==== The data

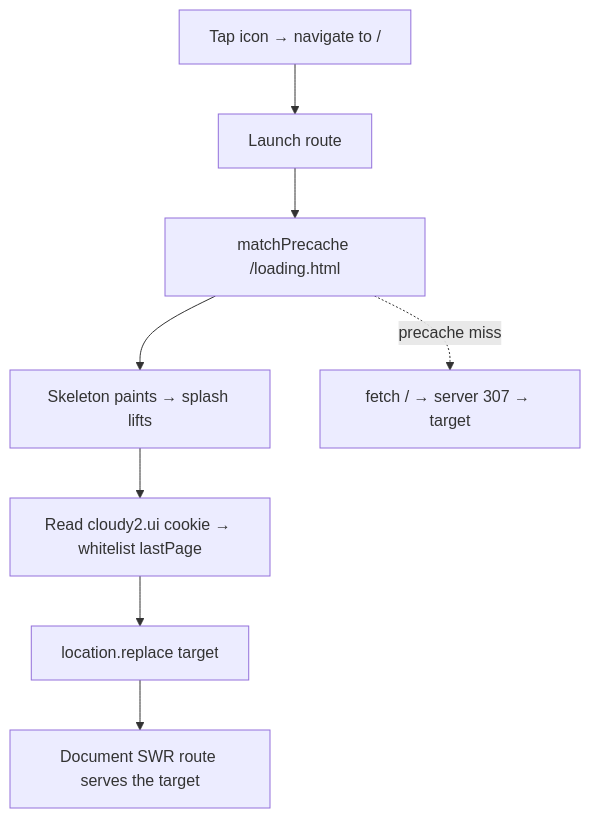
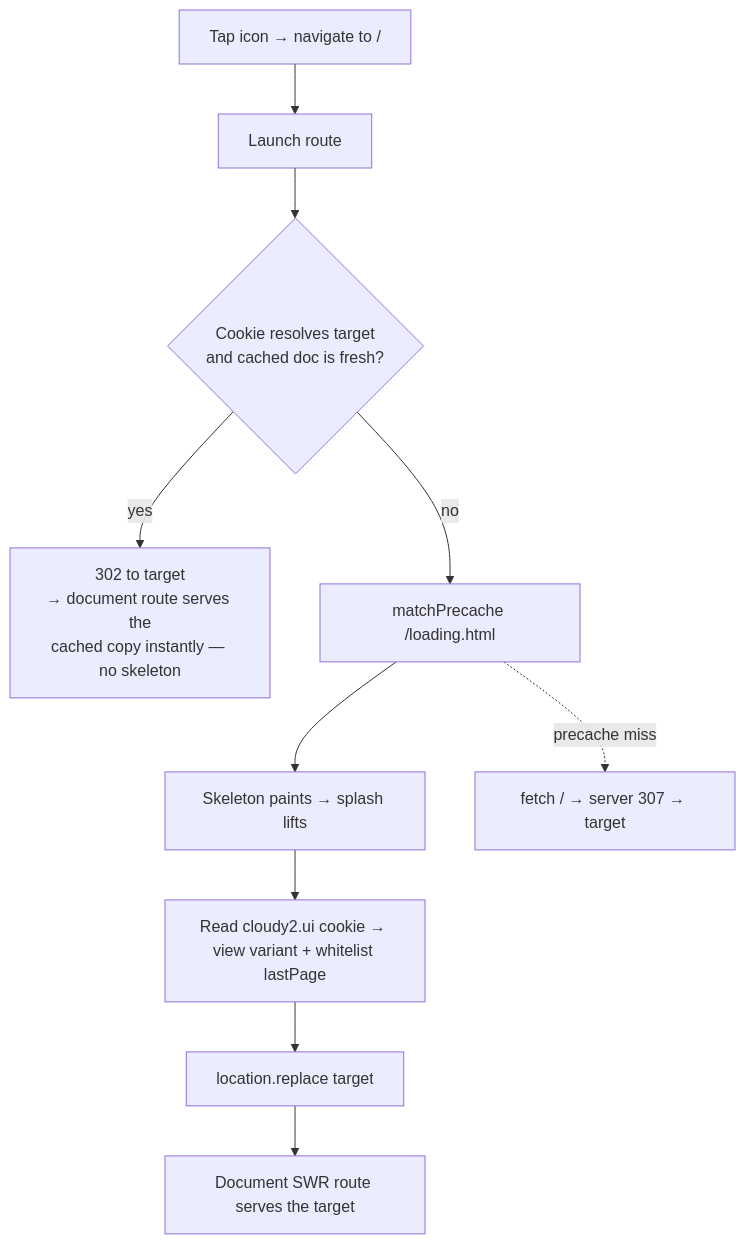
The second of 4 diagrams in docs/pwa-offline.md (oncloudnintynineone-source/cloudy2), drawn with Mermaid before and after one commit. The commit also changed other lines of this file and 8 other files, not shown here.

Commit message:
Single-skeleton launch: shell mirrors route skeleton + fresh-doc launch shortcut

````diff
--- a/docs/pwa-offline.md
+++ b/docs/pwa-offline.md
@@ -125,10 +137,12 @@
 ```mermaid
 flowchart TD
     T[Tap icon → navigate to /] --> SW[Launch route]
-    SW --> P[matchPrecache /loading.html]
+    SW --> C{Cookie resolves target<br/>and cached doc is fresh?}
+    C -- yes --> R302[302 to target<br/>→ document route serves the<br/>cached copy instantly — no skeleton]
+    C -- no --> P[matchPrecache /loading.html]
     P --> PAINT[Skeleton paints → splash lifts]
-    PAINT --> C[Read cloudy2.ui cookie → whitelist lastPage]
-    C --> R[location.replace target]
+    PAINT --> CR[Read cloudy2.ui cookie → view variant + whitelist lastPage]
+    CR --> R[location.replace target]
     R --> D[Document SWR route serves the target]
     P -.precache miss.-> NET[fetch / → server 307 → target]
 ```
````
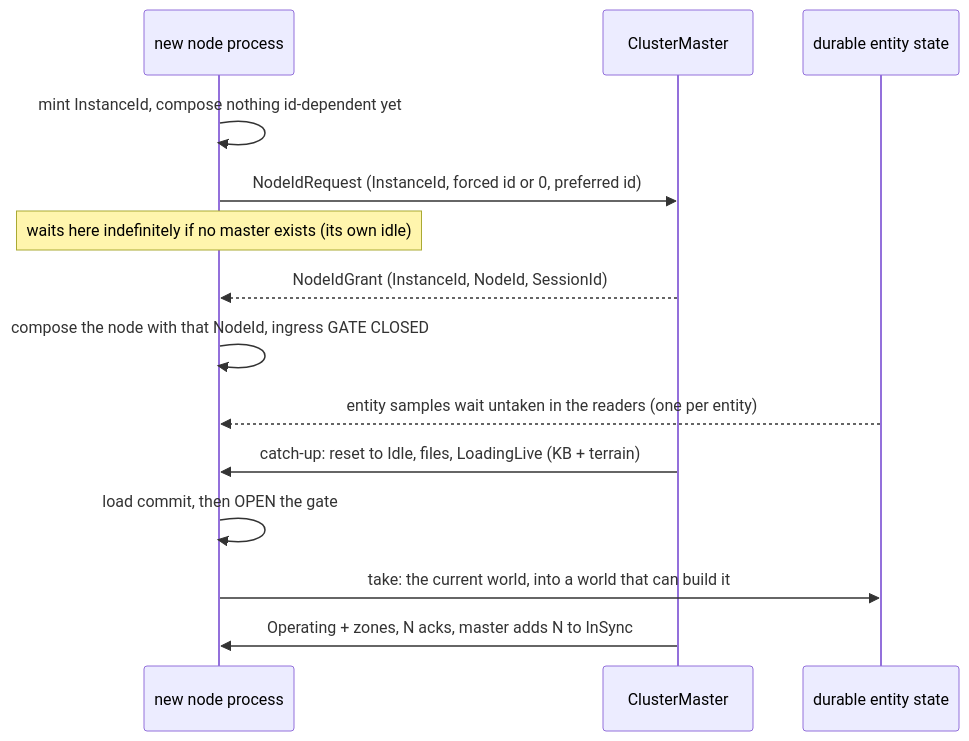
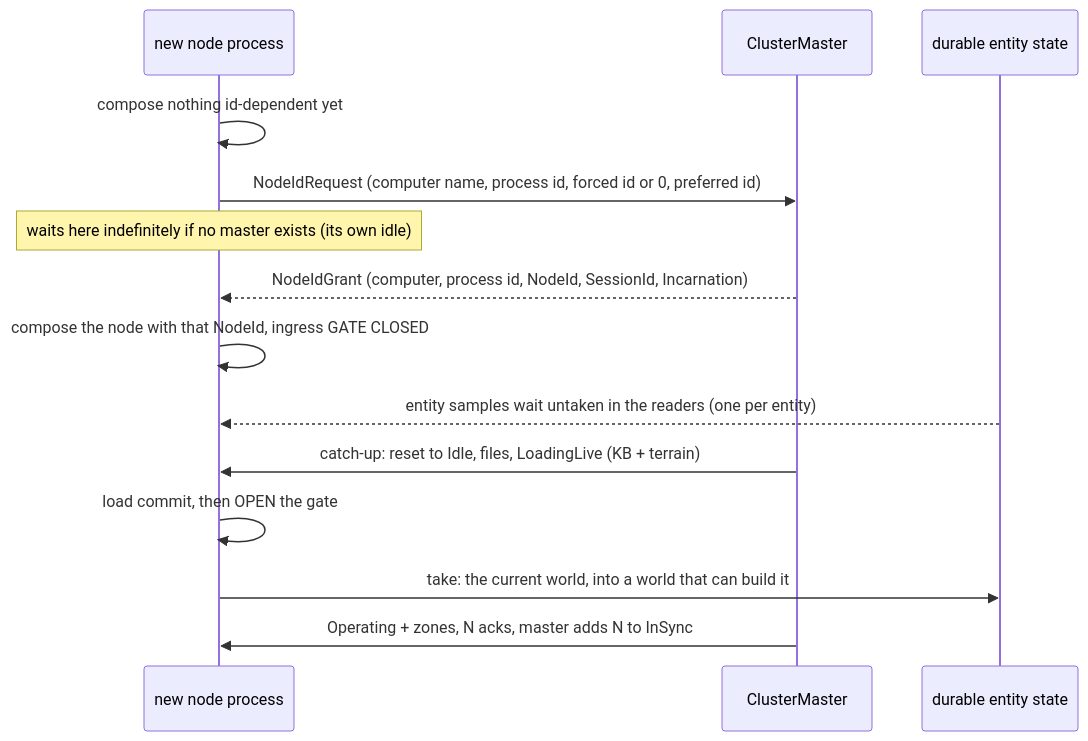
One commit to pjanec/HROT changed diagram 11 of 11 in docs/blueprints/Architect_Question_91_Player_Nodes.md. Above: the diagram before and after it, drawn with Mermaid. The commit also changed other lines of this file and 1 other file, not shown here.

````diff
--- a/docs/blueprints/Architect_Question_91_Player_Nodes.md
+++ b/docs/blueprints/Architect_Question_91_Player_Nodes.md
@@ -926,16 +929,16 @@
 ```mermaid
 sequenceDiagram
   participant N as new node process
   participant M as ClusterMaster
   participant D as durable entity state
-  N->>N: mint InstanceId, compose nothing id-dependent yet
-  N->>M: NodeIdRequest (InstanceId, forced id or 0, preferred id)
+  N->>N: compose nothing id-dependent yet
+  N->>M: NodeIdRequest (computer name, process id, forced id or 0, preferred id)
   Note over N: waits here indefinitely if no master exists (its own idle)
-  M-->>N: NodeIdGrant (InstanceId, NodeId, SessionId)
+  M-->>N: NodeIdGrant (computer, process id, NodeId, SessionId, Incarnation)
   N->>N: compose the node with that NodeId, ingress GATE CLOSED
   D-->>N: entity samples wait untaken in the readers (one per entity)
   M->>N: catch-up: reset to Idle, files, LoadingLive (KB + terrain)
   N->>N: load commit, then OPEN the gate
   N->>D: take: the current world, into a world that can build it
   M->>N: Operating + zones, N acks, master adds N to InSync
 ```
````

========
==== The data

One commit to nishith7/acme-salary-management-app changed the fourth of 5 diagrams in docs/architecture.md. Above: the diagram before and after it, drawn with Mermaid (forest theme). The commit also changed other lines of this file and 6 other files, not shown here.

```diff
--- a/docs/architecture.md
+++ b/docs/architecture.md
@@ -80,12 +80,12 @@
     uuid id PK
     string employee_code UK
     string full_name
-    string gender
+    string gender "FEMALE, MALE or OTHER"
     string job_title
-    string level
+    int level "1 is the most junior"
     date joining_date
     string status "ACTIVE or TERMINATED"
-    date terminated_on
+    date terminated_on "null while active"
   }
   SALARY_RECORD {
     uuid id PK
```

========
==== The data

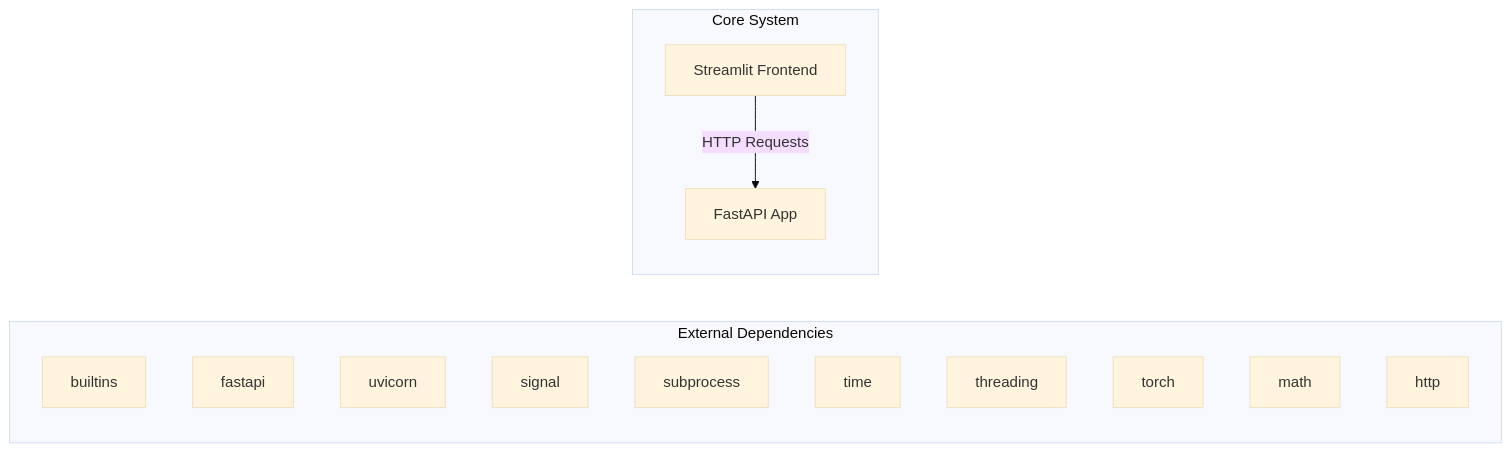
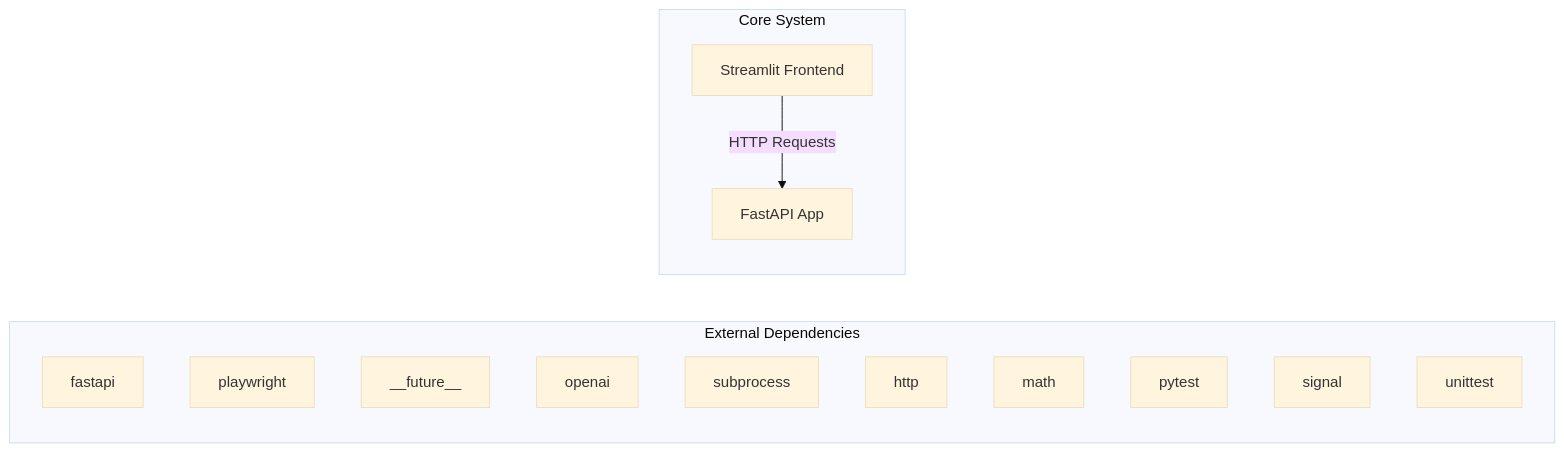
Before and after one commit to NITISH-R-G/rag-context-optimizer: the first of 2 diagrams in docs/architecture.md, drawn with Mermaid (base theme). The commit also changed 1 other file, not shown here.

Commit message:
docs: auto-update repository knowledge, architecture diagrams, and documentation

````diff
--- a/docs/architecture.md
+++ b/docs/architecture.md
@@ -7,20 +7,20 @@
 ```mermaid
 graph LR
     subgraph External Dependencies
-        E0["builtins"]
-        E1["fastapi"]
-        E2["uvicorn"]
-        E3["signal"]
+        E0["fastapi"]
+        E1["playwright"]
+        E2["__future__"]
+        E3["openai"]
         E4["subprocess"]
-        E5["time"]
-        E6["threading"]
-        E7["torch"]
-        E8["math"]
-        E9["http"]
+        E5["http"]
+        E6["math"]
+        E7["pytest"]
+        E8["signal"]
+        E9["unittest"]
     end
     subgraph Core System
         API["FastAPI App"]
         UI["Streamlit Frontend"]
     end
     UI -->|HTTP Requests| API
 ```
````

========

_What is required_. Extract exactly and only the lines above from the line containing "P --> PAINT[Skeleton" through the line containing "CR --> R[location.replace target]", both end lines included.

_Answer below_.
     P --> PAINT[Skeleton paints → splash lifts]
-    PAINT --> C[Read cloudy2.ui cookie → whitelist lastPage]
-    C --> R[location.replace target]
+    PAINT --> CR[Read cloudy2.ui cookie → view variant + whitelist lastPage]
+    CR --> R[location.replace target]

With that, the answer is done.